If a line in the entries below includes the string "only", copy it out.
BEGIN DATASET ENTRIES
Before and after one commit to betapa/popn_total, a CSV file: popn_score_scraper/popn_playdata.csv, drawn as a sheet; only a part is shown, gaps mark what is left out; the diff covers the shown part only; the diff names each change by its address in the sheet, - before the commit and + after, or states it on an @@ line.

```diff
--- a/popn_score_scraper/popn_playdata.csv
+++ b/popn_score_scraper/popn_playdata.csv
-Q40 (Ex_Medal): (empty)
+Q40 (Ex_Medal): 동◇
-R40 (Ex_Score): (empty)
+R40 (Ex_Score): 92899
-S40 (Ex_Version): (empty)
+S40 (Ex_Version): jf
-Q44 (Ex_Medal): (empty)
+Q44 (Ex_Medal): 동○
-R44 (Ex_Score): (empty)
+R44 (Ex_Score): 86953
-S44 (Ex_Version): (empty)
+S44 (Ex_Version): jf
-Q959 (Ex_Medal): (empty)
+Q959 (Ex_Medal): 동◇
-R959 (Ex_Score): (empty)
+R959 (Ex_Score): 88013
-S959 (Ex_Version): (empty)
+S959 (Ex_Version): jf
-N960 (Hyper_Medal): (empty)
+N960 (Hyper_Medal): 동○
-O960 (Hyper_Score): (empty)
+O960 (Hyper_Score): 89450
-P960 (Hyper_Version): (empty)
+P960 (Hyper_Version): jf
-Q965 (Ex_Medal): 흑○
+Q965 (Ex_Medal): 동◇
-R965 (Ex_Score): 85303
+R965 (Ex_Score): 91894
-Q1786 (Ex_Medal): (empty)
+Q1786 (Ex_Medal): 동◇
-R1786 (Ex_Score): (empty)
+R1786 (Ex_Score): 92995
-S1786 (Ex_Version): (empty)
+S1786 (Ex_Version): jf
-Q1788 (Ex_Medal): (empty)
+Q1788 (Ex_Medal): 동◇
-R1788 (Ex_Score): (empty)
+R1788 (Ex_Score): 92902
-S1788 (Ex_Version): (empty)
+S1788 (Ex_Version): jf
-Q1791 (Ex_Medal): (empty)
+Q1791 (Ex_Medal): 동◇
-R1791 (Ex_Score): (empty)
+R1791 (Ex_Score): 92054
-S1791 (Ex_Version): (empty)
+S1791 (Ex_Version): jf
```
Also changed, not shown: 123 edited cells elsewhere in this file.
END DATASET ENTRIES
BEGIN DATASET ENTRIES
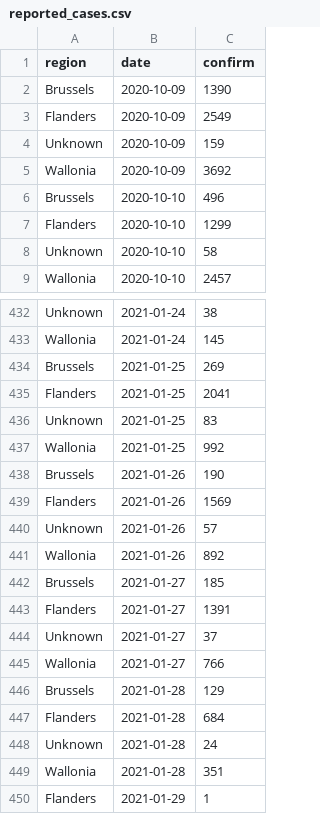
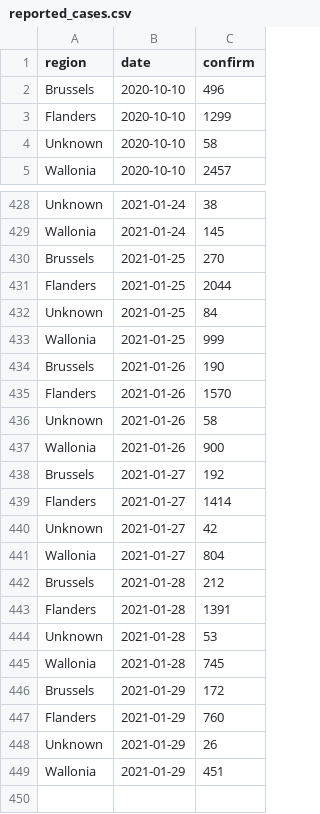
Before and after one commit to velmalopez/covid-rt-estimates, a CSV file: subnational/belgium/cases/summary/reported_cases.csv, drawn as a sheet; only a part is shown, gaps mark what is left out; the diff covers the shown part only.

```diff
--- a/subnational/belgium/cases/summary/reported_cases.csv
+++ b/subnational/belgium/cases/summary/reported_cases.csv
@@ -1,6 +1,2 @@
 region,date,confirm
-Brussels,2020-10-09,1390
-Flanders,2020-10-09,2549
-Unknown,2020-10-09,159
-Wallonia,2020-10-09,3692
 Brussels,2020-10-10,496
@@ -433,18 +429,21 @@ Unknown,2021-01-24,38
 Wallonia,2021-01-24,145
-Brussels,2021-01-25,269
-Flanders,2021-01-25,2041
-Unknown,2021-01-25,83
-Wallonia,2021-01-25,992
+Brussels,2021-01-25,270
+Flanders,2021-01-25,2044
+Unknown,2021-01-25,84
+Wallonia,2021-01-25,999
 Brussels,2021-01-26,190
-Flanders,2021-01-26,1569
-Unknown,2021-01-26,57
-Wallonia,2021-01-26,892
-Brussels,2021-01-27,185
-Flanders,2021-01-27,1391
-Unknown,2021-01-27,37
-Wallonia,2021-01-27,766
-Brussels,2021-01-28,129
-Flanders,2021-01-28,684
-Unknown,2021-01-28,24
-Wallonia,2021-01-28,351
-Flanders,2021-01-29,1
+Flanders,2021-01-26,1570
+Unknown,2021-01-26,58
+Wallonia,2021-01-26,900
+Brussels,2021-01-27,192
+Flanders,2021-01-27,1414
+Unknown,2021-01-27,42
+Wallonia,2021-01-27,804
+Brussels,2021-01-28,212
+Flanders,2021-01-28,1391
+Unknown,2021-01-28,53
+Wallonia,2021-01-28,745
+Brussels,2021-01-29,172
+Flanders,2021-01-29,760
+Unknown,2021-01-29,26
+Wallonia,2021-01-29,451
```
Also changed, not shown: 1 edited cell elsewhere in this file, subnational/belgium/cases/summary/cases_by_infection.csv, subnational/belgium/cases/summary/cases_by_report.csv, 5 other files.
END DATASET ENTRIES
BEGIN DATASET ENTRIES
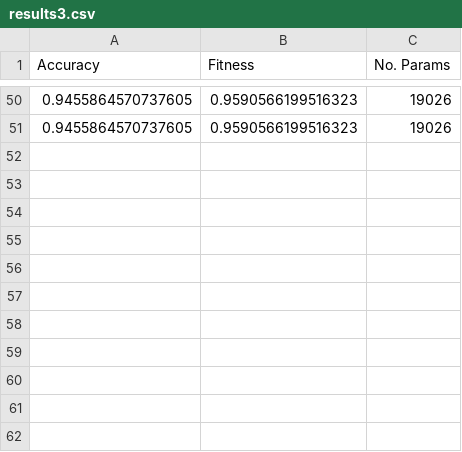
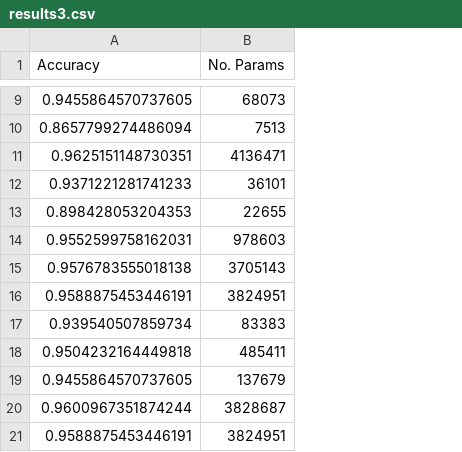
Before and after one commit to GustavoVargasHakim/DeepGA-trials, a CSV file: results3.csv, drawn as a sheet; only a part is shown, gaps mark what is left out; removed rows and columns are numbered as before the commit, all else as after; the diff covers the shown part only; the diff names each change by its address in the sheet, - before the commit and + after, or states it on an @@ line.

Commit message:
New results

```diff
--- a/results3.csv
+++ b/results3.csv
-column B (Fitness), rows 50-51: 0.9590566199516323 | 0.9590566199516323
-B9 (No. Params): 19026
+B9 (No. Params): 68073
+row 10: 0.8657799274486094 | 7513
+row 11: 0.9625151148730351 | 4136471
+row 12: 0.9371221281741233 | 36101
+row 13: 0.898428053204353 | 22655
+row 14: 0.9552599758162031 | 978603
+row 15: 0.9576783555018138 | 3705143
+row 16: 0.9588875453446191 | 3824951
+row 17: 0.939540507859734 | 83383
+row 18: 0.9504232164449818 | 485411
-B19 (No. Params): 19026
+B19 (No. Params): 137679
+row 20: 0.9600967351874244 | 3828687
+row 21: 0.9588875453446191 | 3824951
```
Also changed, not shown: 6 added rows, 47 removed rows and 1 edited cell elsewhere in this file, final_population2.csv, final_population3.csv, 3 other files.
END DATASET ENTRIES
### RESULT OF THIS EXERCISE
Before and after one commit to betapa/popn_total, a CSV file: popn_score_scraper/popn_playdata.csv, drawn as a sheet; only a part is shown, gaps mark what is left out; the diff covers the shown part only; the diff names each change by its address in the sheet, - before the commit and + after, or states it on an @@ line.
Before and after one commit to velmalopez/covid-rt-estimates, a CSV file: subnational/belgium/cases/summary/reported_cases.csv, drawn as a sheet; only a part is shown, gaps mark what is left out; the diff covers the shown part only.
Before and after one commit to GustavoVargasHakim/DeepGA-trials, a CSV file: results3.csv, drawn as a sheet; only a part is shown, gaps mark what is left out; removed rows and columns are numbered as before the commit, all else as after; the diff covers the shown part only; the diff names each change by its address in the sheet, - before the commit and + after, or states it on an @@ line.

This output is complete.